For example, Adobe recently moved its creative services to the cloud. You can no longer buy the Creative Suite (Photoshop, InDesign, etc.) in a box set. Instead, you must pay a monthly subscription fee to use each individual service. That’s why it’s now called the “Adobe Creative Cloud” instead.

Other servers in the network are responsible for storing data.

For example, when you take a picture on your smartphone, it is stored on your phone’s internal memory drive. However, when you upload the photos to Instagram, you are uploading it to the cloud.

So remember: “The Cloud” is a network of servers. Some servers provide an online service, like Adobe Creative Cloud, and others allow you to store and access data, like Instagram or Dropbox.

Chances are, you encounter the cloud daily.

Cloud Defined


What are the benefits to working in the cloud?

The business decision to “move to the cloud” is often financially motivated. Companies used to have to buy their own hardware equipment, the value of which depreciated over time. But now with the cloud, companies only have to pay for what they use. This model makes it easy to quickly scale use up or down but it also helps companies save thousands of dollars a year.

In an article on the benefits of cloud computing, SalesForce wrote, “Where in the past, people would run applications or programs from software downloaded on a physical computer or server in their building, cloud computing allows people access the same kinds of applications through the Internet.”

Working on the cloud allows your company to be nimble, efficient and cost-effective. If your company quickly needs access to more resources, it can scale quickly in the cloud. Conversely, if it needs to downscale or reduce resources, it can do so just as easily. Because of this scalability, the cloud’s elasticity is often compared to that of a rubber band.

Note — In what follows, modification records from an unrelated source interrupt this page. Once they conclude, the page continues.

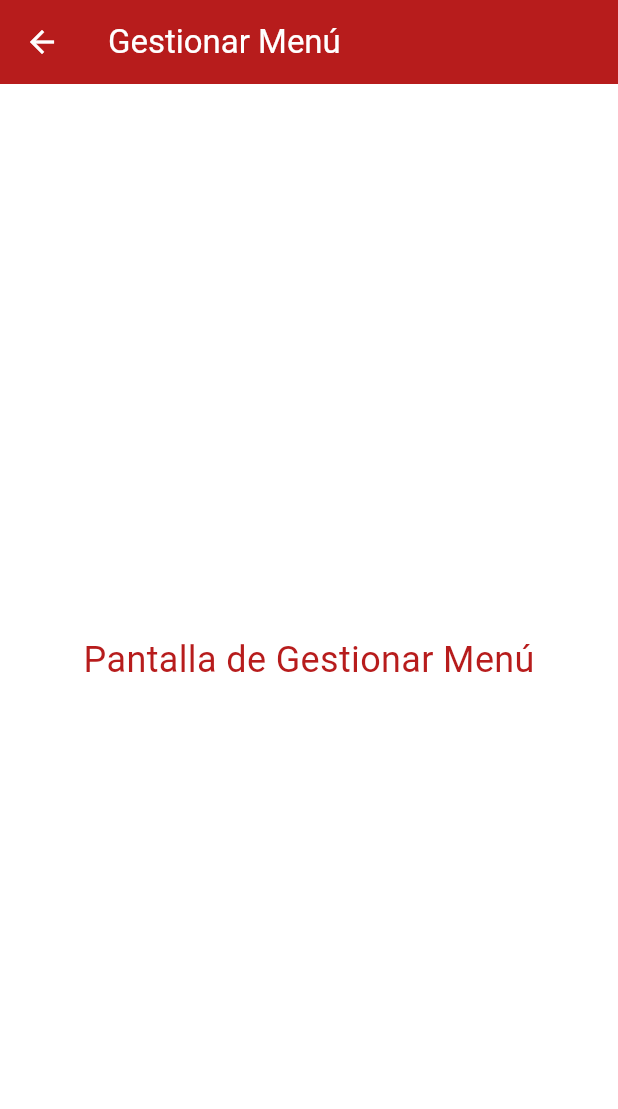
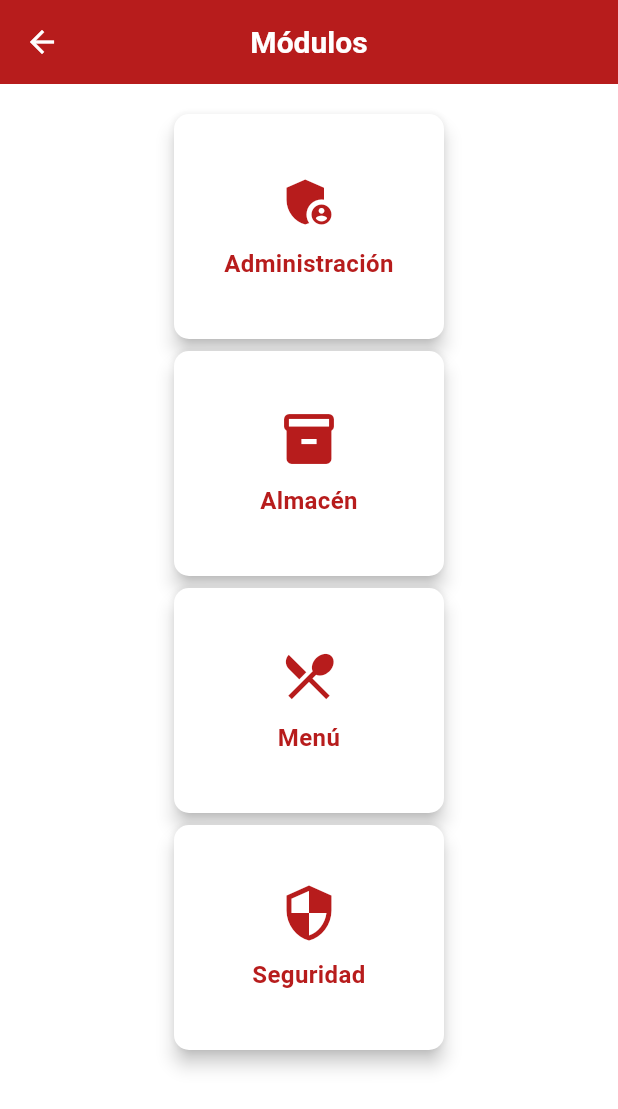
Before and after one commit to YamiYH/gestion_menu_ult_frontend, a Flutter app: the Options screen opened by its route, after a tap on "Gestionar Menú", on a phone screen of 412 x 824 dp. Shown: the top 1109 px of the screen. Run offline on Flutter 3.47's test engine with Material 3 defaults, Android fonts, the light colour scheme and no system bars; our stand-ins replace google_fonts.

Commit message:
Diseños de pantalla de selección de módulos y pantalla de logs

```diff
--- a/lib/main.dart
+++ b/lib/main.dart
@@ -27,7 +27,7 @@ class MyApp extends StatelessWidget {
         primarySwatch: Colors.red,
         scaffoldBackgroundColor: Colors.white,
       ),
-      initialRoute: AppRoutes.gestionarAlmacen,
+      initialRoute: AppRoutes.login,
       routes: AppRoutes.getRoutes(),
     );
   }
--- a/lib/routes/routes.dart
+++ b/lib/routes/routes.dart
@@ -1,5 +1,7 @@
 import 'package:flutter/material.dart';
+import 'package:gestion_menu_ult_frontend/screens/admin/logs.dart';
 import 'package:gestion_menu_ult_frontend/screens/almacen/inventario.dart';
+import 'package:gestion_menu_ult_frontend/screens/common/modulos.dart';
 
 import '../screens/common/Home.dart';
 import '../screens/common/Login.dart';
@@ -15,19 +17,25 @@ class AppRoutes {
   static const String reservarTicket = '/reservar_ticket';
   static const String gestionarMenu = '/gestionar_menu';
   static const String gestionarAlmacen = '/gestionar_almacen';
+  static const String modulos = '/modulos';
+  static const String logs = '/logs';
+  static const String propuesta = '/propuesta';
 
   //static const String confirmarReserva = '/confirmar_reserva';
-  //static const String menuPropuesta = '/menu_propuesta';
 
   // Mapeamos las rutas a las pantallas correspondientes
   static Map<String, WidgetBuilder> getRoutes() {
-    return {
+    return <String, WidgetBuilder>{
       login: (context) => Login(),
       home: (context) => Home(),
       options: (context) => Options(),
       reservarTicket: (context) => ReservarTicket(),
       gestionarMenu: (context) => GestionarMenu(),
       gestionarAlmacen: (context) => GestionarAlmacen(),
+      modulos: (context) => ModulosScreen(),
+      logs: (context) => LogsScreen(),
+      //propuesta: (context) => MenuPropuesta(),
+
       //confirmarReserva: (context) => ConfirmarReserva()
     };
   }
--- /dev/null
+++ b/lib/screens/common/modulos.dart
@@ -0,0 +1,134 @@
+import 'package:flutter/material.dart';
+import 'package:gestion_menu_ult_frontend/screens/admin/logs.dart';
+import 'package:gestion_menu_ult_frontend/screens/almacen/inventario.dart';
+
+class ModulosScreen extends StatelessWidget {
+  @override
+  Widget build(BuildContext context) {
+    double screenWidth = MediaQuery.of(context).size.width;
+    bool isMobile = screenWidth < 600; // Define si la pantalla es móvil
+
+    return Scaffold(
+      appBar: AppBar(
+        centerTitle: true,
+        iconTheme: IconThemeData(color: Colors.white),
+        title: Text(
+          'Módulos',
+          style: TextStyle(
+            color: Colors.white,
+            fontWeight: isMobile ? FontWeight.bold : FontWeight.normal,
+            fontSize: isMobile ? 20 : 25,
+          ),
+        ),
+        backgroundColor: Colors.red[900],
+      ),
+      body: SingleChildScrollView(
+        child: Padding(
+          padding: const EdgeInsets.all(16.0),
+          child: isMobile
+              ? Center(
+                  child: Column(
+                    children: _buildModulos(context, isMobile),
+                  ),
+                )
+              : Container(
+                  padding: EdgeInsets.fromLTRB(0.0, 70.0, 0.0, 0.0),
+                  child: Row(
+                    mainAxisAlignment: MainAxisAlignment.spaceEvenly,
+                    children: _buildModulos(context, isMobile),
+                  ),
+                ),
+        ),
+      ),
+    );
+  }
+
+  // Método para construir las Cards de los módulos
+  List<Widget> _buildModulos(BuildContext context, bool isMobile) {
+    return [
+      _buildModuleCard(
+        'Administración',
+        Icons.admin_panel_settings,
+        isMobile,
+        onTap: () {},
+      ),
+      _buildModuleCard(
+        'Almacén',
+        Icons.inventory,
+        isMobile,
+        onTap: () {
+          Navigator.push(
+            context,
+            MaterialPageRoute(
+              builder: (context) => GestionarAlmacen(),
+            ),
+          );
+        },
+      ),
+      _buildModuleCard(
+        'Menú',
+        Icons.restaurant_menu,
+        isMobile,
+        onTap: () {
+          // Acción para el módulo de Menú
+          print('Módulo de Menú seleccionado');
+        },
+      ),
+      _buildModuleCard(
+        'Seguridad',
+        Icons.security,
+        isMobile,
+        onTap: () {
+          Navigator.push(
+            context,
+            MaterialPageRoute(
+              builder: (context) => LogsScreen(),
+            ),
+          );
+        },
+      ),
+    ];
+  }
+
+  // Método para construir una Card de módulo
+  Widget _buildModuleCard(String title, IconData icon, bool isMobile,
+      {required VoidCallback onTap}) {
+    return MouseRegion(
+      cursor: SystemMouseCursors.click,
+      child: GestureDetector(
+        onTap: onTap,
+        child: Card(
+          elevation: 5,
+          shape: RoundedRectangleBorder(
+            borderRadius: BorderRadius.circular(10),
+          ),
+          color: Colors.white,
+          child: Container(
+            width: isMobile ? 180 : 300,
+            height: isMobile ? 150 : 240,
+            child: Column(
+              mainAxisAlignment: MainAxisAlignment.center,
+              children: [
+                Icon(
+                  icon,
+                  size: isMobile ? 40 : 60,
+                  color: Colors.red[900],
+                ),
+                SizedBox(height: 10),
+                Text(
+                  title,
+                  textAlign: TextAlign.center,
+                  style: TextStyle(
+                    fontSize: isMobile ? 16 : 20,
+                    fontWeight: FontWeight.bold,
+                    color: Colors.red[900],
+                  ),
+                ),
+              ],
+            ),
+          ),
+        ),
+      ),
+    );
+  }
+}
--- a/lib/screens/menu/PropuestaMenu.dart
+++ b/lib/screens/menu/PropuestaMenu.dart
@@ -1,9 +1,8 @@
-// lib/screens/menu_propuesta.dart
 import 'package:flutter/material.dart';
 
 class MenuPropuesta extends StatefulWidget {
-  final String tipo;
-  final Map<String, List<String>> comidas;
+  late String tipo = '';
+  late Map<String, List<String>> comidas;
 
   MenuPropuesta({required this.tipo, required this.comidas});
 
--- a/lib/widgets/card_widgets.dart
+++ b/lib/widgets/card_widgets.dart
@@ -83,7 +83,7 @@ class GestionarMenuCard extends StatelessWidget {
               ),
               ElevatedButton(
                 onPressed: () {
-                  Navigator.pushNamed(context, '/gestionar_menu');
+                  Navigator.pushNamed(context, '/modulos');
                 },
                 style: ElevatedButton.styleFrom(
                   foregroundColor: Colors.white,
```
Also changed, not shown: lib/screens/admin/logs.dart (added, +296 -0 lines), lib/screens/ticket/Reservar_Ticket.dart (+50 -48 lines), lib/widgets/buscar.dart (added, +38 -0 lines), lib/widgets/dropdownfield.dart (added, +51 -0 lines), lib/widgets/fecha.dart (added, +77 -0 lines).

A brief history of the cloud

The history of the cloud dates back as far as the 1950s. Back then, a mainframe (read: computer) was so big it took up an entire room. Because mainframes were so expensive, organizations couldn’t afford to purchase a new one for each user. In response, they developed “time sharing” methods, which let multiple users share access to data and CPU time.

Today, this idea of “time sharing” is the premise of cloud computing.

The next major event in cloud computing history occurred in 1969, when J.C.R. Licklider developed ARPANET (Advanced Research Projects Agency Network) in hopes that some day everyone would be able to access data and programs from any location.

Despite these early advances, the Internet didn’t feature enough bandwidth to make the cloud available to the masses until the ’90s.

Professor Ramnath Chellappa was the first to use the term “cloud computing” in 1997, and in 1999, Salesforce became the first site to deliver applications and software over the Internet.